南宋 傳李唐 晉文公復國圖 卷
Duke Wen of Jin Recovering His State
- Attributed to Li Tang (Chinese, ca. 1070s–ca. 1150s)
- Southern Song dynasty (1127–1279)
- mid-12th century
- Handscroll; ink and color on silk
- Image: 11 9/16 in. × 27 ft. 2 in. (29.4 × 828 cm)
Overall with mounting: 11 7/8 in. × 40 ft. 9 1/16 in. (30.2 × 1242.2 cm)
- Credit Line:
- Ex coll.: C. C. Wang Family, Gift of The Dillon Fund, 1973
- Accession Number:
An important example of early "history painting," Duke Wen of Jin Recovering His State illustrates episodes from the life of Chonger of the state of Jin, who, after spending nineteen years in exile, returned to Jin as Duke Wen (r. 636–628 B.C.) to dominate the other feudal princes.
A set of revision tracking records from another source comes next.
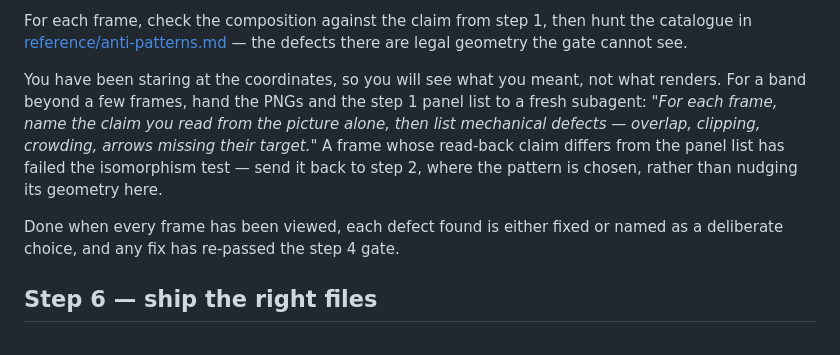
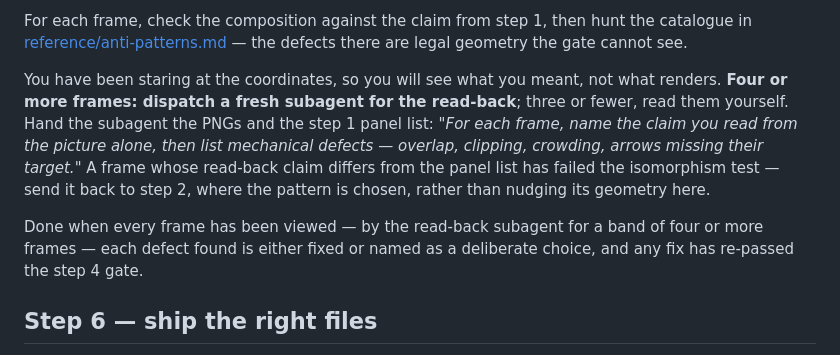
Before and after one commit to Gharib89/aiworx-excalidraw-plugin, a Markdown page: skills/excalidraw-diagram/SKILL.md, the part around the change. GitHub-like rendering.

Commit message:
docs(skill): make the step 5 read-back a decidable branch

```diff
--- a/skills/excalidraw-diagram/SKILL.md
+++ b/skills/excalidraw-diagram/SKILL.md
@@ -103,15 +103,17 @@ the catalogue in [reference/anti-patterns.md](reference/anti-patterns.md) — th
 defects there are legal geometry the gate cannot see.
 
 You have been staring at the coordinates, so you will see what you meant, not
-what renders. For a band beyond a few frames, hand the PNGs and the step 1
-panel list to a fresh subagent: *"For each frame, name the claim you read from
-the picture alone, then list mechanical defects — overlap, clipping, crowding,
+what renders. **Four or more frames: dispatch a fresh subagent for the
+read-back**; three or fewer, read them yourself. Hand the subagent the PNGs and
+the step 1 panel list: *"For each frame, name the claim you read from the
+picture alone, then list mechanical defects — overlap, clipping, crowding,
 arrows missing their target."* A frame whose read-back claim differs from the
 panel list has failed the isomorphism test — send it back to step 2, where the
 pattern is chosen, rather than nudging its geometry here.
 
-Done when every frame has been viewed, each defect found is either fixed or
-named as a deliberate choice, and any fix has re-passed the step 4 gate.
+Done when every frame has been viewed — by the read-back subagent for a band of
+four or more frames — each defect found is either fixed or named as a deliberate
+choice, and any fix has re-passed the step 4 gate.
 
 ## Step 6 — ship the right files
 
```
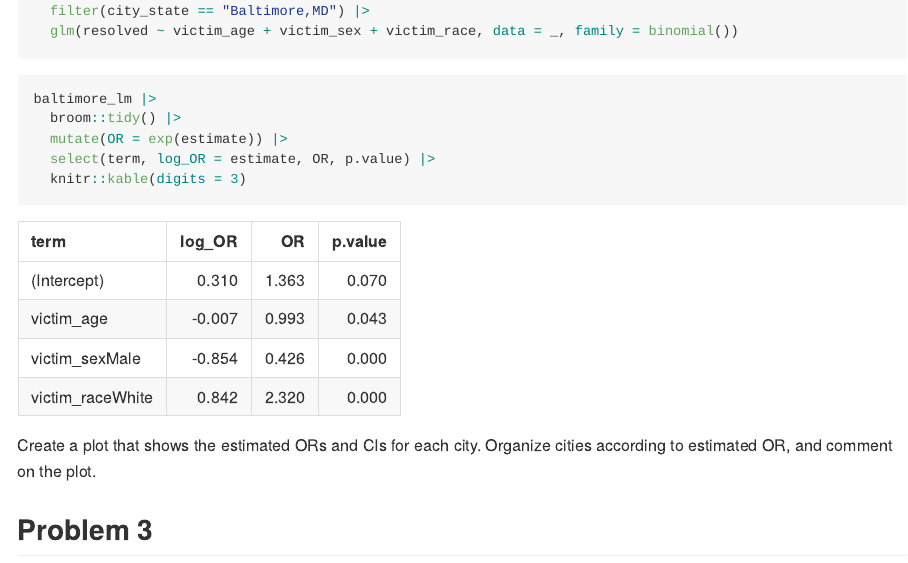
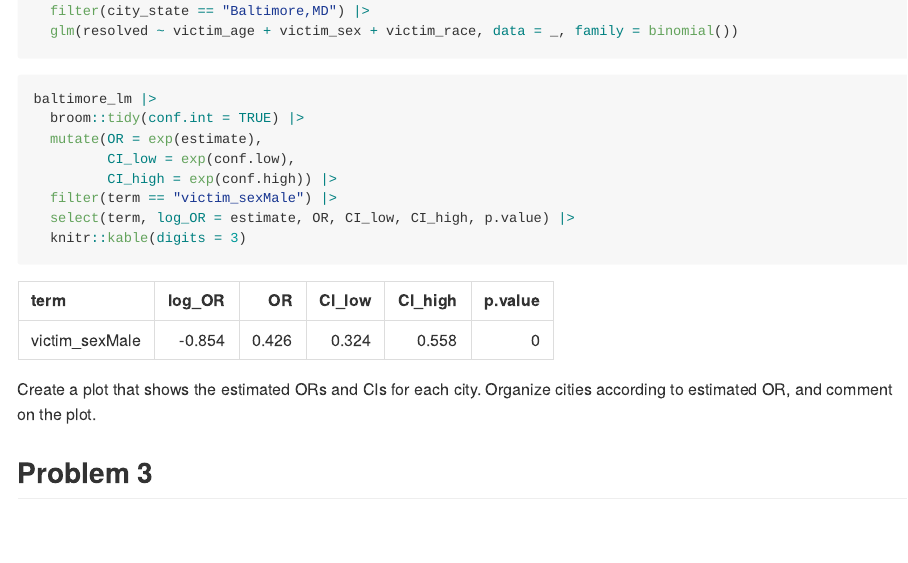
Before and after one commit to shayneestill/p8105_hw6_ske2118, an R Markdown document (hw6.Rmd): the page in a window 1100 px wide, from 1870 px down. The pictures show the output file hw6.md that the author committed with the source, drawn offline in the style of GitHub.

Commit message:
problem 2: output the estimate, CI of adjusted odds ratio for solving homicides comparing male to female victims

````diff
--- a/hw6.Rmd
+++ b/hw6.Rmd
@@ -68,9 +68,12 @@ baltimore_lm =
 
 ```{r}
 baltimore_lm |>
-  broom::tidy() |>
-  mutate(OR = exp(estimate)) |>
-  select(term, log_OR = estimate, OR, p.value) |>
+  broom::tidy(conf.int = TRUE) |>
+  mutate(OR = exp(estimate),
+         CI_low = exp(conf.low),
+         CI_high = exp(conf.high)) |>
+  filter(term == "victim_sexMale") |>
+  select(term, log_OR = estimate, OR, CI_low, CI_high, p.value) |>
   knitr::kable(digits = 3)
 ```
 
````
Also changed, not shown: hw6.md.
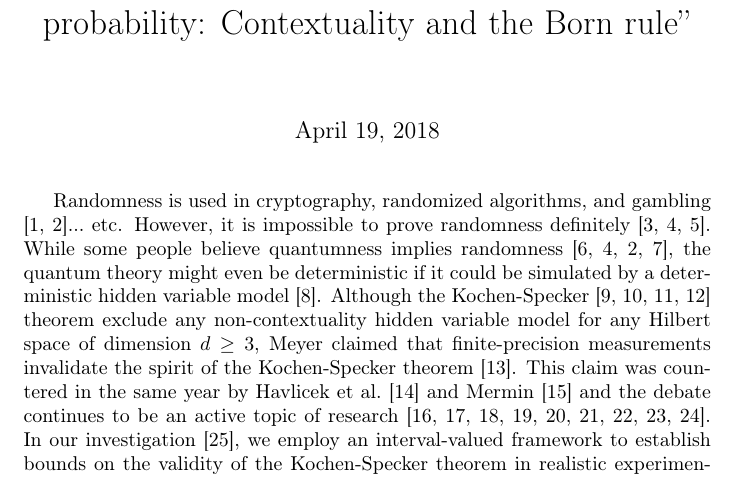
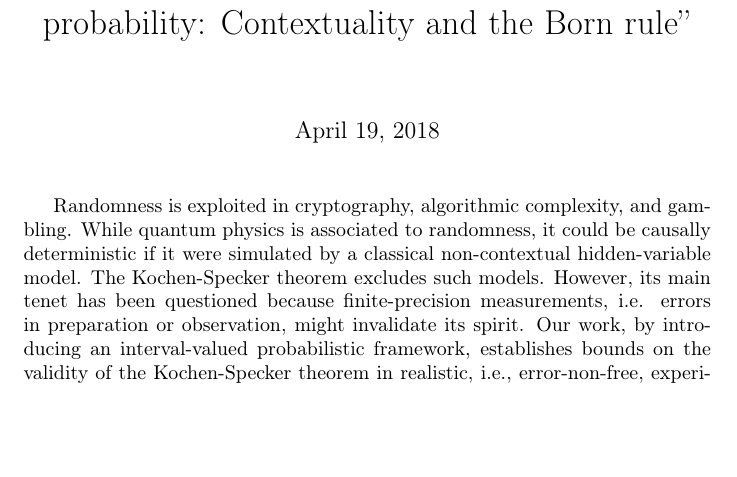
Before and after one commit to yuttai/Contextuality-and-Nonlocality-in-Discrete-Quantum-Theory, a LaTeX document (revised_prop_letter_publicity.tex): part of page 1 of 3 before the commit and part of the page after it, cut so that both start at the same text, the shorter picture padded with empty space. Compiled offline with pdfLaTeX.

Commit message:
revised_prop_letter_publicity.lyx Updating...

```diff
--- a/revised_prop_letter_publicity.tex
+++ b/revised_prop_letter_publicity.tex
@@ -20,19 +20,12 @@
 and the Born rule''}
 
 \maketitle
-Randomness is used in cryptography, randomized algorithms, and gambling
-\cite{PironioAcinMassarEtAl2010,MillerShi2016}...\ etc. However,
-it is impossible to prove randomness definitely \cite{Kleppe2004,Shi2015,Random2018}.
-While some people believe quantumness implies randomness \cite{Colbeck2006,Shi2015,MillerShi2016,Yuan2017},
-the quantum theory might even be deterministic if it could be simulated
-by a deterministic hidden variable model~\cite{EPR1935}. Although
-the Kochen-Specker \cite{BELL_1966,kochenspecker1967,Redhead1987-REDINA,peres1995quantum}
-theorem exclude any non-contextuality hidden variable model for any
-Hilbert space of dimension $d\ge3$, Meyer claimed that finite-precision
-measurements invalidate the spirit of the Kochen-Specker theorem~\cite{PhysRevLett.83.3751}.
-This claim was countered in the same year by Havlicek et al.~\cite{HKSS1999}
-and Mermin~\cite{Mermin1999} and the debate continues to be an active
-topic of research \cite{Kent1999,SimonBruknerZeilinger2001,Cabello2002,Appleby2002,BarrettKent2004,Appleby_2005,Spekkens2005,GuehneKleinmannCabelloEtAl2010,MazurekPuseyKunjwalEtAl2016}.
-In our investigation~\cite{THOS2017}, we employ an interval-valued
-framework to establish bounds on the validity of the Kochen-Specker
-theorem in realistic experimental environments. In another word, when
+Randomness is exploited in cryptography, algorithmic complexity, and
+gambling. While quantum physics is associated to randomness, it could
+be causally deterministic if it were simulated by a classical non-contextual
+hidden-variable model. The Kochen-Specker theorem excludes such models.
+However, its main tenet has been questioned because finite-precision
+measurements, i.e. errors in preparation or observation, might invalidate
+its spirit. Our work, by introducing an interval-valued probabilistic
+framework, establishes bounds on the validity of the Kochen-Specker
+theorem in realistic, i.e., error-non-free, experimental environments.
```
Also changed, not shown: revised_prop_letter_publicity.tex (6 more changed lines), 1 other file.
This triumphant story of political recovery was used by the first Southern Song emperor, Gaozong, who had been a hostage of the Jurchen Jin before he escaped to reestablish the Song court in the south at Hangzhou. As emperor, he sponsored a number of narrative painting and calligraphy projects extolling the virtues and legitimacy of his "dynastic revival."
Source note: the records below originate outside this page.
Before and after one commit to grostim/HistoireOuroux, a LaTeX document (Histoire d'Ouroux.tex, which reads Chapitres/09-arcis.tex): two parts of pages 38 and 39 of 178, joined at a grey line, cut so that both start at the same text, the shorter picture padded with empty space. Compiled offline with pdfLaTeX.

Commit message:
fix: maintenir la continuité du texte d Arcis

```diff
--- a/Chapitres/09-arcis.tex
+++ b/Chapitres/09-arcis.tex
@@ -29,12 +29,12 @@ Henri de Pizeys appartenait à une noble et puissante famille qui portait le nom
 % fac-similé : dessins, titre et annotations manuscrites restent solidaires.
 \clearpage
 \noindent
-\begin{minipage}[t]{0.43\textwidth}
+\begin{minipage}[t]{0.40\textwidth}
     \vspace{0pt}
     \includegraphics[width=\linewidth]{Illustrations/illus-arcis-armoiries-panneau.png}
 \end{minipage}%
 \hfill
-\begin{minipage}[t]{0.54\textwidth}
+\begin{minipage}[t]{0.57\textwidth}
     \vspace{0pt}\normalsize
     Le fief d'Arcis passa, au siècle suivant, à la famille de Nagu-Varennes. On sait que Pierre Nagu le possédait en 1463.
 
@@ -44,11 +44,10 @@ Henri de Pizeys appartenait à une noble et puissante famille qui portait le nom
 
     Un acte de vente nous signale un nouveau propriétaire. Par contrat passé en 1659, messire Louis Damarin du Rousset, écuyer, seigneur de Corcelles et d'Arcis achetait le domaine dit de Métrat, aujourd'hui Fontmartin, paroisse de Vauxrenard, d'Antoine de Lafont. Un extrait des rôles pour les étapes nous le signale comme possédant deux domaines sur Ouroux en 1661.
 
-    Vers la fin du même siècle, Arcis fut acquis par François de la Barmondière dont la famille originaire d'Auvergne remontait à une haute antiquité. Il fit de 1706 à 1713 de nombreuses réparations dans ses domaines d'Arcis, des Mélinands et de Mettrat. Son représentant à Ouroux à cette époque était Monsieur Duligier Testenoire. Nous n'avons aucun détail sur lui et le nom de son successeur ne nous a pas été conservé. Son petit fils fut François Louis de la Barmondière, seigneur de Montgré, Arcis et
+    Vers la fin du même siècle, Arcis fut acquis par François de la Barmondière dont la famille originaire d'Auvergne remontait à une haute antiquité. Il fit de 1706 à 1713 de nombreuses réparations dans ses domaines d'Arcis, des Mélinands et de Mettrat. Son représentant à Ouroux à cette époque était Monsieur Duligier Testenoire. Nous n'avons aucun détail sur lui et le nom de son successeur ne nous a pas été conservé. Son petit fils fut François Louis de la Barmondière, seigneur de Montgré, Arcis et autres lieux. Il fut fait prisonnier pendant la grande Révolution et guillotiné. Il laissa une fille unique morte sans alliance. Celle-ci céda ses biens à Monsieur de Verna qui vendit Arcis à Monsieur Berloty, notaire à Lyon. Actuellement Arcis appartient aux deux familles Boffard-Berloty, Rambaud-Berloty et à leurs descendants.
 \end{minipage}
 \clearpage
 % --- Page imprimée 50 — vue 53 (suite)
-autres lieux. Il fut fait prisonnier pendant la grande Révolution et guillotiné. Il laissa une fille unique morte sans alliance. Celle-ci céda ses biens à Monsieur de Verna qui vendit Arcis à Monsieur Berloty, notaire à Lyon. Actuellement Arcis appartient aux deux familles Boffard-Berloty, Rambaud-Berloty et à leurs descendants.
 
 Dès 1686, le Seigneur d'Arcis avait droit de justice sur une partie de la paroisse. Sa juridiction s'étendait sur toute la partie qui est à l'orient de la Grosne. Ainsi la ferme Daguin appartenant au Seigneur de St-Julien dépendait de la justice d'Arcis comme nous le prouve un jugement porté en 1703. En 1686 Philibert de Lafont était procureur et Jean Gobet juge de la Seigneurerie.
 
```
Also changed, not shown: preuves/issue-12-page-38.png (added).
Zhou Mi (1232–1298) ascribed the painting to Li Tang and the text to Gaozong. This version of the story of Duke Wen follows the Zuojuan account of about the second century B.C. The drawing of the figures shows the influence of Li Gonglin (ca. 1049–1106), while the modeling of the rocks suggests the method of Guo Xi (ca. 1000–ca. 1090), the great landscapist of Henan Province whom Li Tang must have known in his youth.